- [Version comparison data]
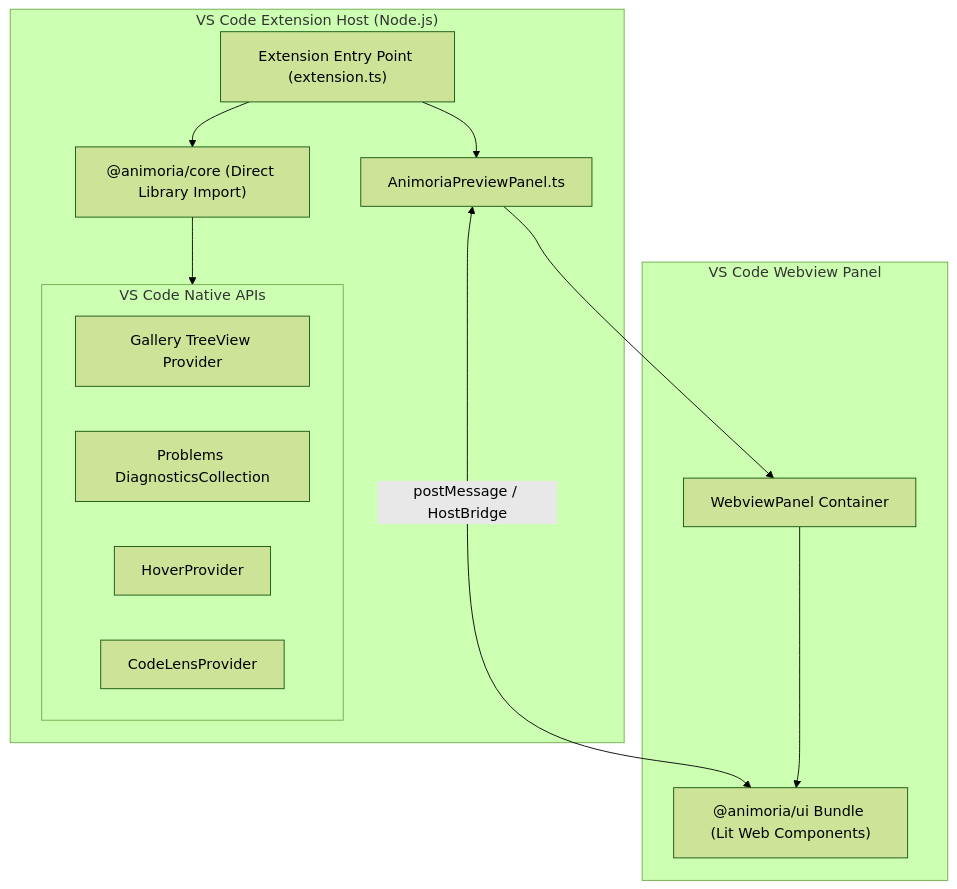
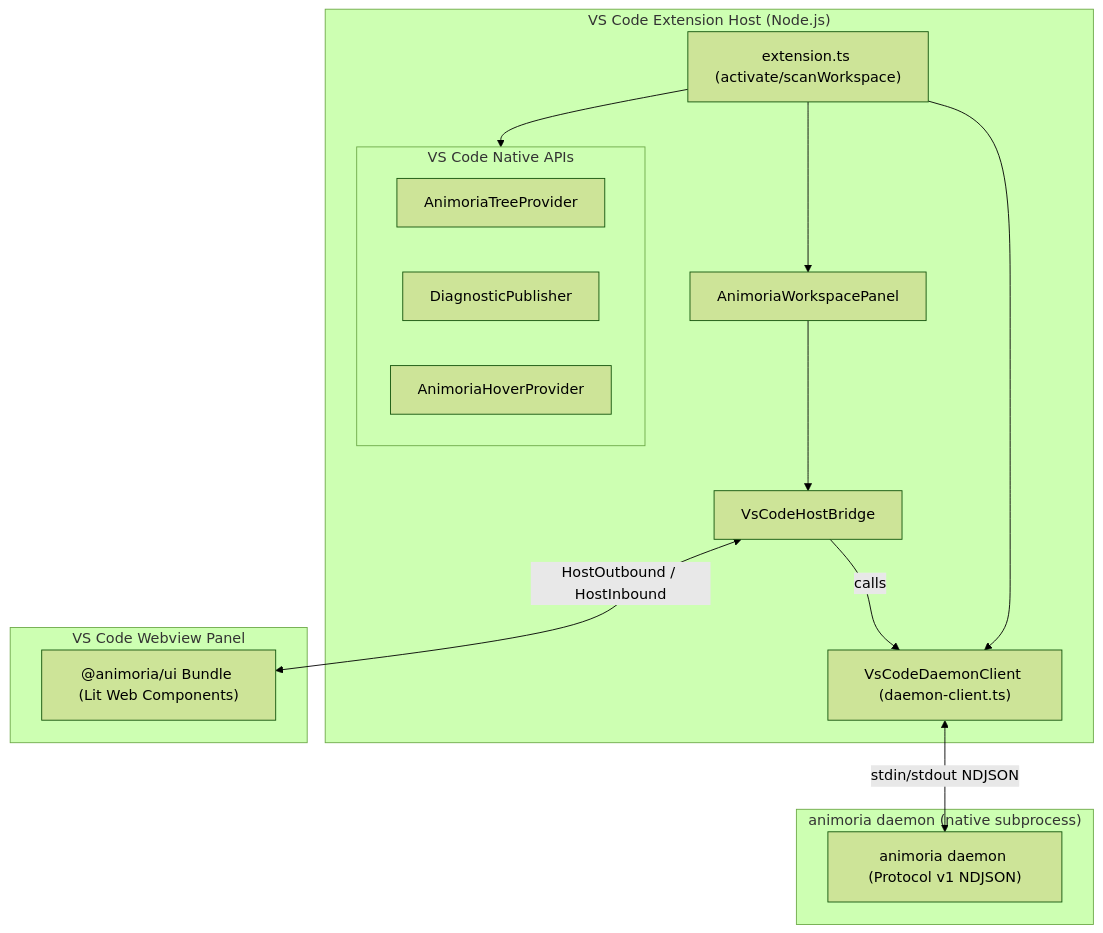
The diagram in docs/guides/13-vscode-client.md (sxnnyside-project/animoria), drawn with Mermaid (forest theme) before and after one commit. The commit also changed other lines of this file and 466 other files, not shown here.

````diff
--- a/docs/guides/13-vscode-client.md
+++ b/docs/guides/13-vscode-client.md
@@ -16,28 +14,32 @@
 ```mermaid
 graph TD
     subgraph VSCodeHost["VS Code Extension Host (Node.js)"]
-        ExtensionTS["Extension Entry Point (extension.ts)"]
-        CoreLib["@animoria/core (Direct Library Import)"]
-        
+        ExtensionTS["extension.ts (activate/scanWorkspace)"]
+        DaemonClient["VsCodeDaemonClient (daemon-client.ts)"]
+
         subgraph NativeSurfaces["VS Code Native APIs"]
-            TreeView["Gallery TreeView Provider"]
-            Diagnostics["Problems DiagnosticsCollection"]
-            HoverProv["HoverProvider"]
-            CodeLensProv["CodeLensProvider"]
+            TreeView["AnimoriaTreeProvider"]
+            Diagnostics["DiagnosticPublisher"]
+            HoverProv["AnimoriaHoverProvider"]
         end
-        
-        PreviewManager["AnimoriaPreviewPanel.ts"]
+
+        PanelManager["AnimoriaWorkspacePanel"]
+        HostBridge["VsCodeHostBridge"]
+    end
+
+    subgraph DaemonProcess["animoria daemon (native subprocess)"]
+        Daemon["animoria daemon (Protocol v1 NDJSON)"]
     end
 
     subgraph WebviewSurface["VS Code Webview Panel"]
-        WebviewContainer["WebviewPanel Container"]
         SharedUIBundle["@animoria/ui Bundle (Lit Web Components)"]
     end
 
-    ExtensionTS --> CoreLib
-    CoreLib --> NativeSurfaces
-    ExtensionTS --> PreviewManager
-    PreviewManager --> WebviewContainer
-    WebviewContainer --> SharedUIBundle
-    PreviewManager <-->|postMessage / HostBridge| SharedUIBundle
+    ExtensionTS --> DaemonClient
+    DaemonClient <-->|stdin/stdout NDJSON| Daemon
+    ExtensionTS --> NativeSurfaces
+    ExtensionTS --> PanelManager
+    PanelManager --> HostBridge
+    HostBridge <-->|HostOutbound / HostInbound| SharedUIBundle
+    HostBridge -->|calls| DaemonClient
 ```
````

- [What the task asks]
Every entry above should come back exactly as written, except for its pictures.

- [Answer box]
The diagram in docs/guides/13-vscode-client.md (sxnnyside-project/animoria), drawn with Mermaid (forest theme) before and after one commit. The commit also changed other lines of this file and 466 other files, not shown here.

````diff
--- a/docs/guides/13-vscode-client.md
+++ b/docs/guides/13-vscode-client.md
@@ -16,28 +14,32 @@
 ```mermaid
 graph TD
     subgraph VSCodeHost["VS Code Extension Host (Node.js)"]
-        ExtensionTS["Extension Entry Point (extension.ts)"]
-        CoreLib["@animoria/core (Direct Library Import)"]
-        
+        ExtensionTS["extension.ts (activate/scanWorkspace)"]
+        DaemonClient["VsCodeDaemonClient (daemon-client.ts)"]
+
         subgraph NativeSurfaces["VS Code Native APIs"]
-            TreeView["Gallery TreeView Provider"]
-            Diagnostics["Problems DiagnosticsCollection"]
-            HoverProv["HoverProvider"]
-            CodeLensProv["CodeLensProvider"]
+            TreeView["AnimoriaTreeProvider"]
+            Diagnostics["DiagnosticPublisher"]
+            HoverProv["AnimoriaHoverProvider"]
         end
-        
-        PreviewManager["AnimoriaPreviewPanel.ts"]
+
+        PanelManager["AnimoriaWorkspacePanel"]
+        HostBridge["VsCodeHostBridge"]
+    end
+
+    subgraph DaemonProcess["animoria daemon (native subprocess)"]
+        Daemon["animoria daemon (Protocol v1 NDJSON)"]
     end
 
     subgraph WebviewSurface["VS Code Webview Panel"]
-        WebviewContainer["WebviewPanel Container"]
         SharedUIBundle["@animoria/ui Bundle (Lit Web Components)"]
     end
 
-    ExtensionTS --> CoreLib
-    CoreLib --> NativeSurfaces
-    ExtensionTS --> PreviewManager
-    PreviewManager --> WebviewContainer
-    WebviewContainer --> SharedUIBundle
-    PreviewManager <-->|postMessage / HostBridge| SharedUIBundle
+    ExtensionTS --> DaemonClient
+    DaemonClient <-->|stdin/stdout NDJSON| Daemon
+    ExtensionTS --> NativeSurfaces
+    ExtensionTS --> PanelManager
+    PanelManager --> HostBridge
+    HostBridge <-->|HostOutbound / HostInbound| SharedUIBundle
+    HostBridge -->|calls| DaemonClient
 ```
````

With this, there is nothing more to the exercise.